CREATING AN ENGAGING & INCLUSIVE ENVIRONMENT (read more: pp 48 - 60 in the JITT Guide)
WHAT IS IT?
Asset-based approaches to student wellbeing are policies, practices, and strategies that identify and draw upon the strengths of individuals, families, and communities. Asset-based (aka strengths-based) practices involve shifting away from deficit approaches that tend to emphasize problems and instead focus on the positive contributions that students make in the classroom.
Wellbeing is a multifaceted construct and can be conceptualized into five dimensions: Career, Community, Financial, Social, and Physical and Psychological (Rath & Harder, 2010)1.
Asset-based approaches benefit students by:
- encouraging them to engage in campus services and support structures;
- empowering them to more effectively participate in class;
- helping them to build positive support networks through relationships with peers and instructors (Green et al., 2004).
- of UCD students report that inconsistent access to housing or homelessness is an obstacle to school work or academic success.
- of UCD students report that they could not afford to eat balanced meals in the past year (UCUES, 2018).
- “I once had a class where our instructor had us meditate and practice mindfulness in class…like when we visualized being successful on exams.”
- “Some of my professors are really good about encouraging students to talk to them in office hours or through email if we are struggling with food and/or housing insecurity. This makes me less afraid to approach them about my challenges.”
- The whole catalog of open-access resources can be found here: Healthy UC Davis: Open Access Resources.
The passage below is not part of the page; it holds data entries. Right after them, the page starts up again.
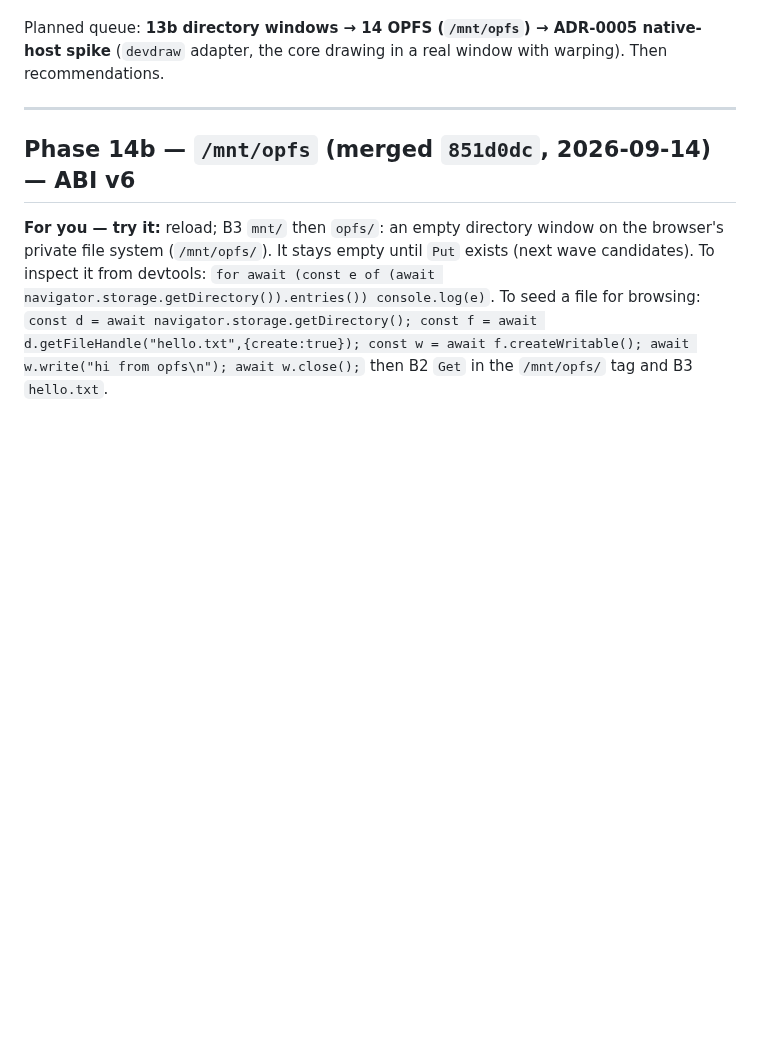
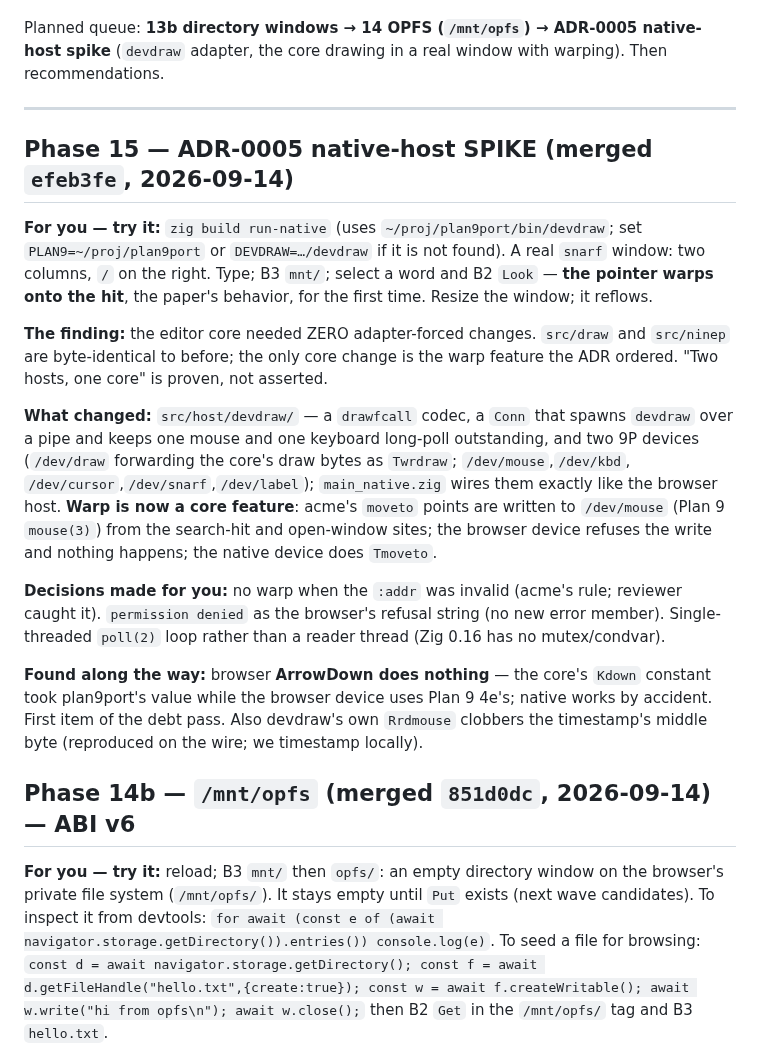
Before and after one commit to larryr/snarf, a Markdown page: agents/REVIEW-NOTES.md, the part around the change. GitHub-like rendering; blank space fills up the shorter version.

Commit message:
handoff+notes: phase 15 spike merged (efeb3fe), ADR-0005 proven; phase16 debt pass claimed

```diff
--- a/agents/REVIEW-NOTES.md
+++ b/agents/REVIEW-NOTES.md
@@ -10,6 +10,34 @@ Planned queue: **13b directory windows → 14 OPFS (`/mnt/opfs`) → ADR-0005 na
 (`devdraw` adapter, the core drawing in a real window with warping). Then recommendations.
 
 ---
+
+## Phase 15 — ADR-0005 native-host SPIKE (merged `efeb3fe`, 2026-09-14)
+
+**For you — try it:** `zig build run-native` (uses `~/proj/plan9port/bin/devdraw`; set
+`PLAN9=~/proj/plan9port` or `DEVDRAW=…/devdraw` if it is not found). A real `snarf` window:
+two columns, `/` on the right. Type; B3 `mnt/`; select a word and B2 `Look` — **the pointer
+warps onto the hit**, the paper's behavior, for the first time. Resize the window; it reflows.
+
+**The finding:** the editor core needed ZERO adapter-forced changes. `src/draw` and
+`src/ninep` are byte-identical to before; the only core change is the warp feature the ADR
+ordered. "Two hosts, one core" is proven, not asserted.
+
+**What changed:** `src/host/devdraw/` — a `drawfcall` codec, a `Conn` that spawns `devdraw`
+over a pipe and keeps one mouse and one keyboard long-poll outstanding, and two 9P devices
+(`/dev/draw` forwarding the core's draw bytes as `Twrdraw`; `/dev/mouse`,`/dev/kbd`,
+`/dev/cursor`,`/dev/snarf`,`/dev/label`); `main_native.zig` wires them exactly like the
+browser host. **Warp is now a core feature**: acme's `moveto` points are written to
+`/dev/mouse` (Plan 9 `mouse(3)`) from the search-hit and open-window sites; the browser
+device refuses the write and nothing happens; the native device does `Tmoveto`.
+
+**Decisions made for you:** no warp when the `:addr` was invalid (acme's rule; reviewer
+caught it). `permission denied` as the browser's refusal string (no new error member).
+Single-threaded `poll(2)` loop rather than a reader thread (Zig 0.16 has no mutex/condvar).
+
+**Found along the way:** browser **ArrowDown does nothing** — the core's `Kdown` constant
+took plan9port's value while the browser device uses Plan 9 4e's; native works by accident.
+First item of the debt pass. Also devdraw's own `Rrdmouse` clobbers the timestamp's middle
+byte (reproduced on the wire; we timestamp locally).
 
 ## Phase 14b — `/mnt/opfs` (merged `851d0dc`, 2026-09-14) — ABI v6
 
```
Also changed, not shown: agents/HANDOFF.md (+20 -11 lines).
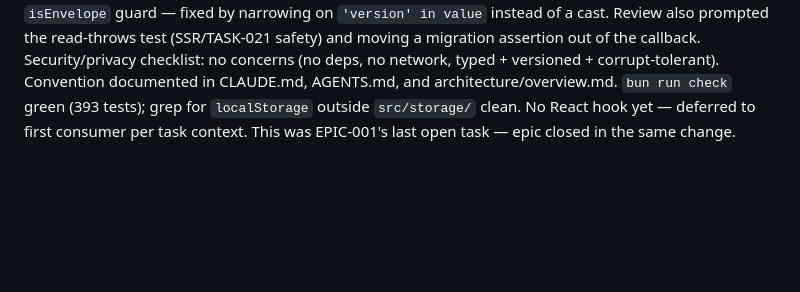
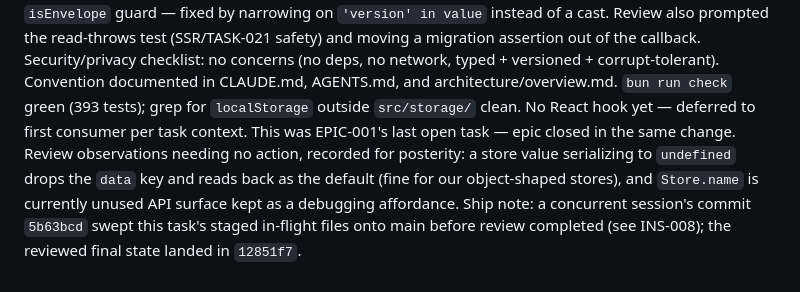
Before and after one commit to flooper68/jazz-master, a Markdown page: work/tasks/TASK-008-persistence-layer.md, the part around the change. Rendered like a GitHub page; blank space fills up the shorter version.

Commit message:
work: commit INS-008 (index sweep during parallel ship) + TASK-008 log addendum
Co-Authored-By: Claude Fable 5 <noreply@anthropic.com>

```diff
--- a/work/tasks/TASK-008-persistence-layer.md
+++ b/work/tasks/TASK-008-persistence-layer.md
@@ -58,3 +58,8 @@ versioned + corrupt-tolerant). Convention documented in CLAUDE.md, AGENTS.md, an
 architecture/overview.md. `bun run check` green (393 tests); grep for `localStorage` outside
 `src/storage/` clean. No React hook yet — deferred to first consumer per task context.
 This was EPIC-001's last open task — epic closed in the same change.
+Review observations needing no action, recorded for posterity: a store value serializing to
+`undefined` drops the `data` key and reads back as the default (fine for our object-shaped
+stores), and `Store.name` is currently unused API surface kept as a debugging affordance.
+Ship note: a concurrent session's commit `5b63bcd` swept this task's staged in-flight files
+onto main before review completed (see INS-008); the reviewed final state landed in `12851f7`.
```
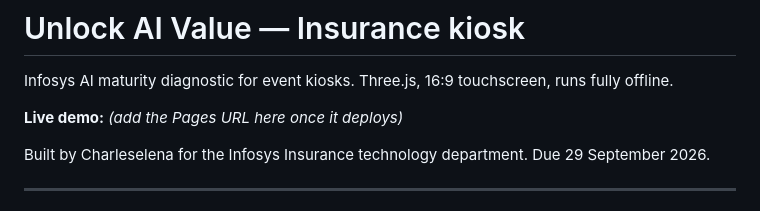
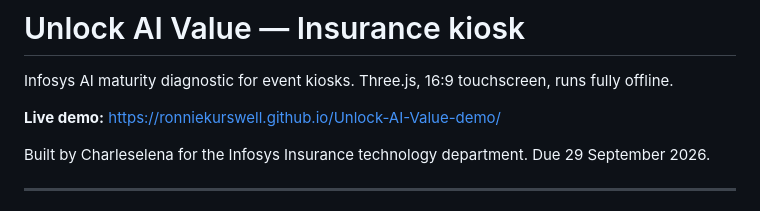
Before and after one commit to RonnieKurswell/Unlock-AI-Value-demo, a Markdown page: README.md, the part around the change. Drawn GitHub-style.

Commit message:
Add live Pages URL to README
Co-Authored-By: Claude Opus 5 <noreply@anthropic.com>

```diff
--- a/README.md
+++ b/README.md
@@ -2,7 +2,7 @@
 
 Infosys AI maturity diagnostic for event kiosks. Three.js, 16:9 touchscreen, runs fully offline.
 
-**Live demo:** _(add the Pages URL here once it deploys)_
+**Live demo:** https://ronniekurswell.github.io/Unlock-AI-Value-demo/
 
 Built by Charleselena for the Infosys Insurance technology department. Due 29 September 2026.
 
```
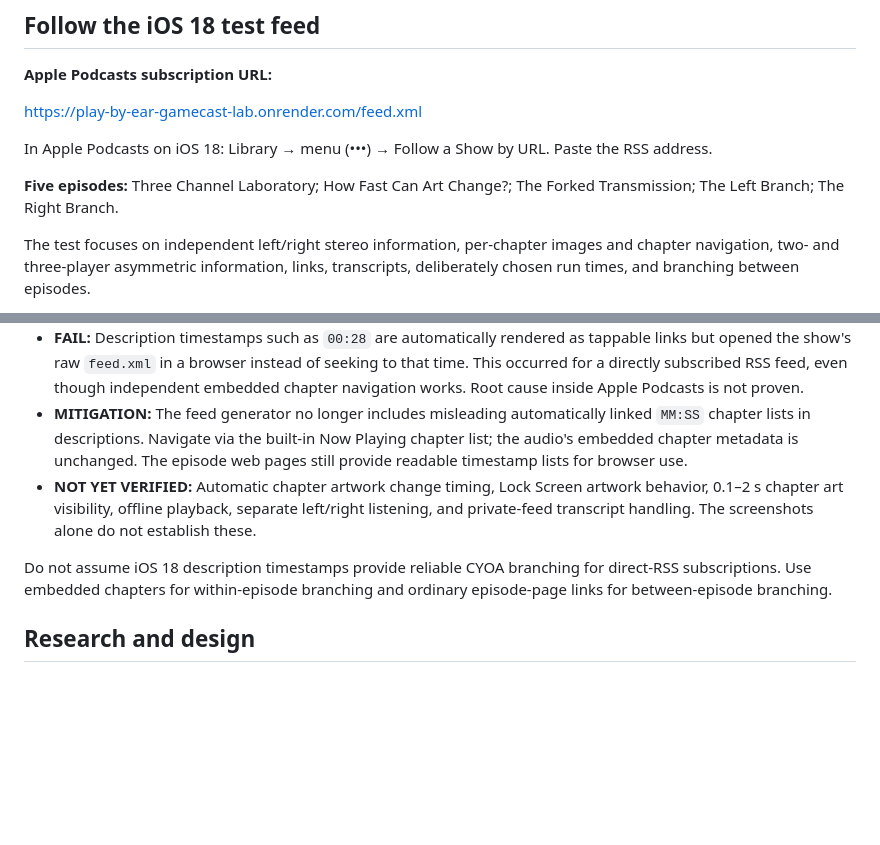
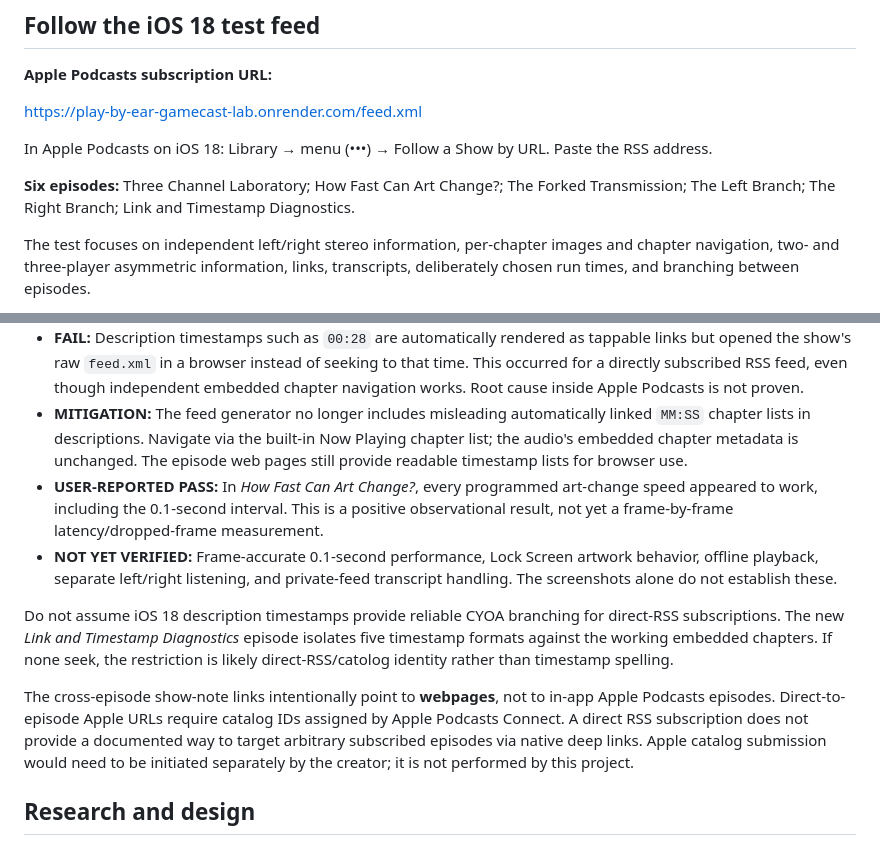
Before and after one commit to udeudeude/Play-by-Ear-GameCast, a Markdown page: README.md, 2 parts joined by grey strips. Rendered like a GitHub page; blank space fills up the shorter version.

Commit message:
Record rapid-art success; explain direct-RSS linking limits and timestamp test

```diff
--- a/README.md
+++ b/README.md
@@ -10,7 +10,7 @@ https://play-by-ear-gamecast-lab.onrender.com/feed.xml
 
 In Apple Podcasts on iOS 18: Library → menu (•••) → Follow a Show by URL. Paste the RSS address.
 
-**Five episodes:** Three Channel Laboratory; How Fast Can Art Change?; The Forked Transmission; The Left Branch; The Right Branch.
+**Six episodes:** Three Channel Laboratory; How Fast Can Art Change?; The Forked Transmission; The Left Branch; The Right Branch; Link and Timestamp Diagnostics.
 
 The test focuses on independent left/right stereo information, per-chapter images and chapter navigation, two- and three-player asymmetric information, links, transcripts, deliberately chosen run times, and branching between episodes.
 
@@ -32,9 +32,12 @@ The actual public URLs and player behavior should be tested in Apple Podcasts on
 - **PASS:** Apple Podcasts recognizes the MP3-embedded ID3 chapter list. Episode 1 shows all nine chapters, selects the requested chapter, and identifies the current chapter while playing. The Now Playing chapter thumbnail corresponds to the current chapter in the supplied screenshot.
 - **FAIL:** Description timestamps such as `00:28` are automatically rendered as tappable links but opened the show's raw `feed.xml` in a browser instead of seeking to that time. This occurred for a directly subscribed RSS feed, even though independent embedded chapter navigation works. Root cause inside Apple Podcasts is not proven.
 - **MITIGATION:** The feed generator no longer includes misleading automatically linked `MM:SS` chapter lists in descriptions. Navigate via the built-in Now Playing chapter list; the audio's embedded chapter metadata is unchanged. The episode web pages still provide readable timestamp lists for browser use.
-- **NOT YET VERIFIED:** Automatic chapter artwork change timing, Lock Screen artwork behavior, 0.1–2 s chapter art visibility, offline playback, separate left/right listening, and private-feed transcript handling. The screenshots alone do not establish these.
+- **USER-REPORTED PASS:** In *How Fast Can Art Change?*, every programmed art-change speed appeared to work, including the 0.1-second interval. This is a positive observational result, not yet a frame-by-frame latency/dropped-frame measurement.
+- **NOT YET VERIFIED:** Frame-accurate 0.1-second performance, Lock Screen artwork behavior, offline playback, separate left/right listening, and private-feed transcript handling. The screenshots alone do not establish these.
 
-Do not assume iOS 18 description timestamps provide reliable CYOA branching for direct-RSS subscriptions. Use embedded chapters for within-episode branching and ordinary episode-page links for between-episode branching.
+Do not assume iOS 18 description timestamps provide reliable CYOA branching for direct-RSS subscriptions. The new *Link and Timestamp Diagnostics* episode isolates five timestamp formats against the working embedded chapters. If none seek, the restriction is likely direct-RSS/catolog identity rather than timestamp spelling.
+
+The cross-episode show-note links intentionally point to **webpages**, not to in-app Apple Podcasts episodes. Direct-to-episode Apple URLs require catalog IDs assigned by Apple Podcasts Connect. A direct RSS subscription does not provide a documented way to target arbitrary subscribed episodes via native deep links. Apple catalog submission would need to be initiated separately by the creator; it is not performed by this project.
 
 ## Research and design
 
```
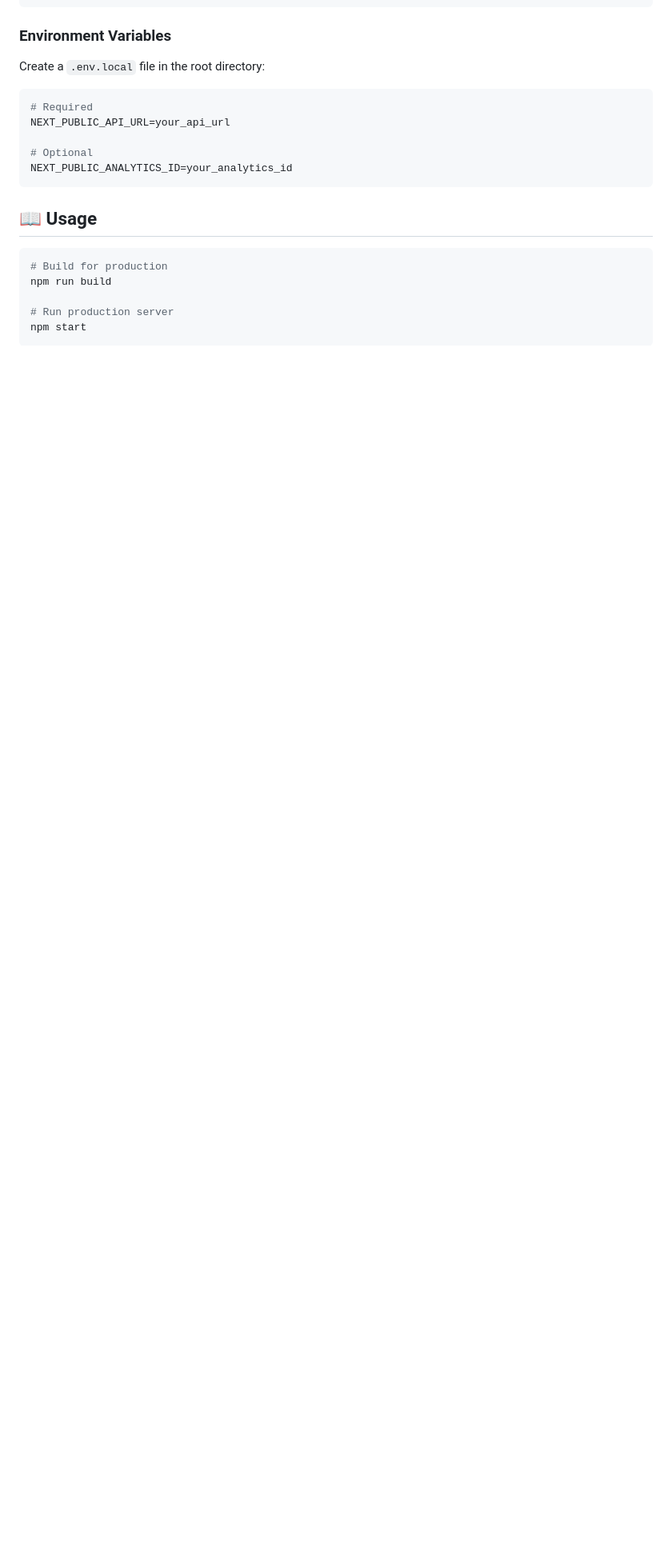
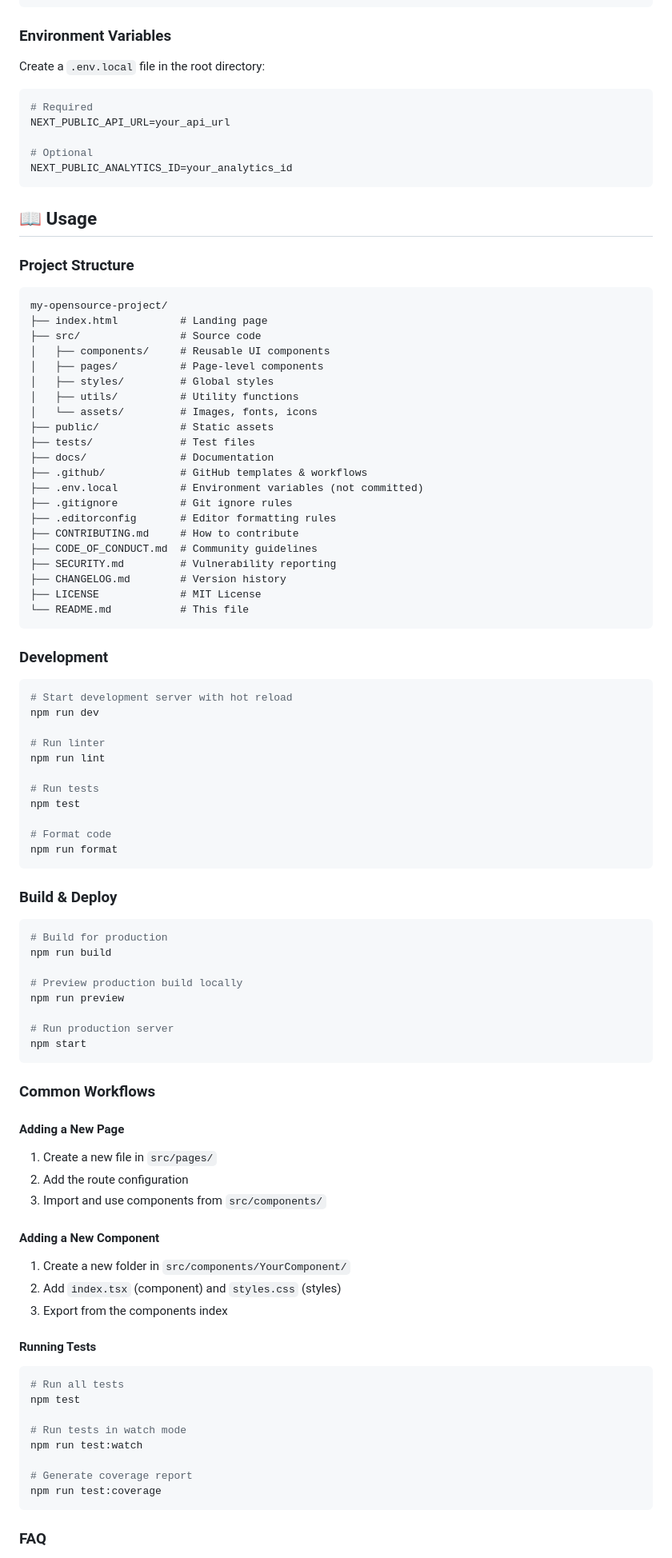
Before and after one commit to Pitt-Lee/my-opensource-project, a Markdown page: README.md, the part around one of its changes. Shown at 80% size. Rendered like a GitHub page; blank space fills up the shorter version.

Commit message:
docs: add detailed usage documentation to README
- Project structure overview
- Development, build & deploy commands
- Common workflows (add page, add component, run tests)
- FAQ section with collapsible answers (port, env vars, deploy)

Co-Authored-By: Oz <oz-agent@warp.dev>

````diff
--- a/README.md
+++ b/README.md
@@ -78,12 +78,87 @@ NEXT_PUBLIC_ANALYTICS_ID=your_analytics_id
 
 ## 📖 Usage
 
-<!-- 在这里添加使用说明和示例 -->
+### Project Structure
+
+```
+my-opensource-project/
+├── index.html          # Landing page
+├── src/                # Source code
+│   ├── components/     # Reusable UI components
+│   ├── pages/          # Page-level components
+│   ├── styles/         # Global styles
+│   ├── utils/          # Utility functions
+│   └── assets/         # Images, fonts, icons
+├── public/             # Static assets
+├── tests/              # Test files
+├── docs/               # Documentation
+├── .github/            # GitHub templates & workflows
+├── .env.local          # Environment variables (not committed)
+├── .gitignore          # Git ignore rules
+├── .editorconfig       # Editor formatting rules
+├── CONTRIBUTING.md     # How to contribute
+├── CODE_OF_CONDUCT.md  # Community guidelines
+├── SECURITY.md         # Vulnerability reporting
+├── CHANGELOG.md        # Version history
+├── LICENSE             # MIT License
+└── README.md           # This file
+```
+
+### Development
+
+```bash
+# Start development server with hot reload
+npm run dev
+
+# Run linter
+npm run lint
+
+# Run tests
+npm test
+
+# Format code
+npm run format
+```
+
+### Build & Deploy
 
 ```bash
 # Build for production
 npm run build
 
+# Preview production build locally
+npm run preview
+
 # Run production server
 npm start
 ```
+
+### Common Workflows
+
+#### Adding a New Page
+
+1. Create a new file in `src/pages/`
+2. Add the route configuration
+3. Import and use components from `src/components/`
+
+#### Adding a New Component
+
+1. Create a new folder in `src/components/YourComponent/`
+2. Add `index.tsx` (component) and `styles.css` (styles)
+3. Export from the components index
+
+#### Running Tests
+
+```bash
+# Run all tests
+npm test
+
+# Run tests in watch mode
+npm run test:watch
+
+# Generate coverage report
+npm run test:coverage
+```
+
+### FAQ
+
````
Also changed, not shown: other parts of README.md (+38 -0 lines).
How might you connect students to this website at the beginning of and throughout your course?
- How can you build flexibility into your attendance and late-work policies in order to work with students (e.g., to establish plans for getting back on track if they fall behind)?
- 1. List of all references in the complete JITT Guide.